#### DATA FOR ANALYSIS

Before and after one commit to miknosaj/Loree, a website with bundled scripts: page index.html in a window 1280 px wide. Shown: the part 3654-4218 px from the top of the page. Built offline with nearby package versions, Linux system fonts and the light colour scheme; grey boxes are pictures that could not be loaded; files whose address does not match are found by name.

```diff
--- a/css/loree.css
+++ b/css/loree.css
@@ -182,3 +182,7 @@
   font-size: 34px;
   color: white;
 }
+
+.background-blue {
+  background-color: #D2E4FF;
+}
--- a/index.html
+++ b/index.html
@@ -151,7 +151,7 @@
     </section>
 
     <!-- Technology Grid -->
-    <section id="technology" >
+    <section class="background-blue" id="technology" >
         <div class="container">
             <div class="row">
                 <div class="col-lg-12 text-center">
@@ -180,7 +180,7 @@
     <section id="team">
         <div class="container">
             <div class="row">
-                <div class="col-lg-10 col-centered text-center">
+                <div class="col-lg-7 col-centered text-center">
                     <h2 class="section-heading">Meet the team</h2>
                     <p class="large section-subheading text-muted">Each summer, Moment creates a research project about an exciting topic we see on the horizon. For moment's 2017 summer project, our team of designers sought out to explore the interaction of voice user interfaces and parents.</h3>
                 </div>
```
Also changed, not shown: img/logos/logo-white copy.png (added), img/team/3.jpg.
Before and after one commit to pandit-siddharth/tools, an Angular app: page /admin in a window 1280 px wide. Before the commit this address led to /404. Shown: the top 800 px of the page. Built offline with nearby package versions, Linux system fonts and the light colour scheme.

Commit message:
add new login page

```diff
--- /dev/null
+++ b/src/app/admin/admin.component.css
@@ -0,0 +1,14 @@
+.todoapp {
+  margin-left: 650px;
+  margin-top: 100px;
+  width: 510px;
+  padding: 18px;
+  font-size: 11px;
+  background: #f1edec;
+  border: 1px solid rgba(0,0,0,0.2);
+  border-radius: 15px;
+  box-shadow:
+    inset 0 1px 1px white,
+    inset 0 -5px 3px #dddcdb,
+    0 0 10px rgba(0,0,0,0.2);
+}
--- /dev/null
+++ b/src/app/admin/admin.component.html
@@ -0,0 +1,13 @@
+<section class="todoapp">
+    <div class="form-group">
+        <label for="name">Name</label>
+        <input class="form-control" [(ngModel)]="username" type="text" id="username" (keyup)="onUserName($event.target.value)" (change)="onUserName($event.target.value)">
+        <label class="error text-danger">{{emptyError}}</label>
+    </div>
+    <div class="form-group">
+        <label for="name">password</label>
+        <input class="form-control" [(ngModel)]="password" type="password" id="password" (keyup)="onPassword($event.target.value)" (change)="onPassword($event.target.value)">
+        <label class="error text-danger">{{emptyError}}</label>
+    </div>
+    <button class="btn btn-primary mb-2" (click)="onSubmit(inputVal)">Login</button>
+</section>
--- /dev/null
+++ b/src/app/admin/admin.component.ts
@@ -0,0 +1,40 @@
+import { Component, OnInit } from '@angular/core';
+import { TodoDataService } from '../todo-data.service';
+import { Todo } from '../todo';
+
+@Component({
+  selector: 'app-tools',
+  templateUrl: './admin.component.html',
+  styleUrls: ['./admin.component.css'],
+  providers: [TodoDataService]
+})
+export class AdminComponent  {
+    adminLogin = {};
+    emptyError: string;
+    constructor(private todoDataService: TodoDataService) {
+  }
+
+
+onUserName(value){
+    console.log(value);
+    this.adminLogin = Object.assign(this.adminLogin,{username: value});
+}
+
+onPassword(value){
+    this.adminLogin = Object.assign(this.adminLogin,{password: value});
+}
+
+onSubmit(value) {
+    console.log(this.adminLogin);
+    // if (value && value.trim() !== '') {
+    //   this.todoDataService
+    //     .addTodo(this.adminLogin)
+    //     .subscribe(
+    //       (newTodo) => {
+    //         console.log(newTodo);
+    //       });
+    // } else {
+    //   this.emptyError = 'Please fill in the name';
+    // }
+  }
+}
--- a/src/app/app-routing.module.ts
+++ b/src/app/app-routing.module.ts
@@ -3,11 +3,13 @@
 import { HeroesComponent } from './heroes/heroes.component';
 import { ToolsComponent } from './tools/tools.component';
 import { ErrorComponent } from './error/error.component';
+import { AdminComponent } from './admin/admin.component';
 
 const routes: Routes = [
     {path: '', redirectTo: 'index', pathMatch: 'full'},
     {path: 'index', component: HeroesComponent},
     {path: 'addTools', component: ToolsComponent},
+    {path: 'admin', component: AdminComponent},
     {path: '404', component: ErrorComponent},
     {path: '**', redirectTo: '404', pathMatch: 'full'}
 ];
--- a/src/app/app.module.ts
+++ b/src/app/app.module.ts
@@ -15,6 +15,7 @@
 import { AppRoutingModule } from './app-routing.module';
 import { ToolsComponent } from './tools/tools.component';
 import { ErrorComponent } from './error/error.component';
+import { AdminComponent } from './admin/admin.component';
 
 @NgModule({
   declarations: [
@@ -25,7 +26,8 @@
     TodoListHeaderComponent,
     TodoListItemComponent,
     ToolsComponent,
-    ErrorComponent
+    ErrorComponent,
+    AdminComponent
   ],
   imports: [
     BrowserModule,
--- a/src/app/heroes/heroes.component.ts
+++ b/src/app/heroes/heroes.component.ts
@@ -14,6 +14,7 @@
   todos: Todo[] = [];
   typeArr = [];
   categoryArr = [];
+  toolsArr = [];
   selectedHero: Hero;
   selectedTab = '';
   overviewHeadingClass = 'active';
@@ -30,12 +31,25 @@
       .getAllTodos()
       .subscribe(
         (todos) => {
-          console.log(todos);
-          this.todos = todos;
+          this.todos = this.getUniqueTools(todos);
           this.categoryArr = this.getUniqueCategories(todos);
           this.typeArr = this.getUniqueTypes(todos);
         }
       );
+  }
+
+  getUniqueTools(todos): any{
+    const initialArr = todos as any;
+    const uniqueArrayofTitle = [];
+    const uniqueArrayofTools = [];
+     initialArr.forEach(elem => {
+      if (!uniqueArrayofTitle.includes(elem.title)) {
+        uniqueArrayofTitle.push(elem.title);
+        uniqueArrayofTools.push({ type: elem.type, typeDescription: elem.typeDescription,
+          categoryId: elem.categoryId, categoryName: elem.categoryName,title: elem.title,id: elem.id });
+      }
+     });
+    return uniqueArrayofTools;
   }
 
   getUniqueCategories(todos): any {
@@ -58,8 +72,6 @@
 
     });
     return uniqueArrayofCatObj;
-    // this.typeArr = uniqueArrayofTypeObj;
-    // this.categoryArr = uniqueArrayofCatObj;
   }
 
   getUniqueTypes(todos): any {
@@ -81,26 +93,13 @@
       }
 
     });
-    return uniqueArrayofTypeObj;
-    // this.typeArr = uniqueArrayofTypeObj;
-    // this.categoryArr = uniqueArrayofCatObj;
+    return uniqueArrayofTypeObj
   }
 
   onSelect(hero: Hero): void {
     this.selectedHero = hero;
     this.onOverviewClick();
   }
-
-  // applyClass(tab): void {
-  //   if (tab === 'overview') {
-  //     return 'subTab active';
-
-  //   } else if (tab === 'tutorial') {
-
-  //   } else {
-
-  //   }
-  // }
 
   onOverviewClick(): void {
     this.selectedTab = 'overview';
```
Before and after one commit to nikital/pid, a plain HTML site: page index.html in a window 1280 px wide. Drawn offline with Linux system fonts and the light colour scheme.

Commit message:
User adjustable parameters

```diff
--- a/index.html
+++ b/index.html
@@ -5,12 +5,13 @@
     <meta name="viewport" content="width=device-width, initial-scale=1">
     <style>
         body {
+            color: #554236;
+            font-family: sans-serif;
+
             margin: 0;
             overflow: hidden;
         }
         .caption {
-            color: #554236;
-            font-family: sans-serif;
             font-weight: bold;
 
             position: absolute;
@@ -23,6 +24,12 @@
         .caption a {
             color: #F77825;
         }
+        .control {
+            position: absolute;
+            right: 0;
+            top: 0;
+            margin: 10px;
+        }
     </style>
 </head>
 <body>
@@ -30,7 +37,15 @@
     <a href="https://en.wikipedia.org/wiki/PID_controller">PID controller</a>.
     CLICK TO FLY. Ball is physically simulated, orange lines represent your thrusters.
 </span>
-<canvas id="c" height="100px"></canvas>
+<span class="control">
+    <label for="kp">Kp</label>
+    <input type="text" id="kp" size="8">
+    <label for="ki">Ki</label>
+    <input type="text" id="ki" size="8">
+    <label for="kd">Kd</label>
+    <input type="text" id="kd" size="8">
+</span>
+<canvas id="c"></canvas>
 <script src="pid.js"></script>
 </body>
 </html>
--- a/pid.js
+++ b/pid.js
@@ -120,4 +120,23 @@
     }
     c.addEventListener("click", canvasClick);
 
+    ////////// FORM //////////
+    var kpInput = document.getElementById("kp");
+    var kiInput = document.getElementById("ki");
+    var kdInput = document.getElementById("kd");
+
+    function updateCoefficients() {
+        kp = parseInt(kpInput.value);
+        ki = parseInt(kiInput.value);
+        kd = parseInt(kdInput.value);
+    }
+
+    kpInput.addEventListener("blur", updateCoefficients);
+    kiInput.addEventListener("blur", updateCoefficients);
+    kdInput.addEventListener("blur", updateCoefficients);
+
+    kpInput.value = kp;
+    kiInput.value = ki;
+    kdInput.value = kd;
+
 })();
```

########

> TASK REQUIREMENTS
Check each line of the data above for the string "from", then report how many lines have it, with no other words.

> PROBLEM SOLUTION
12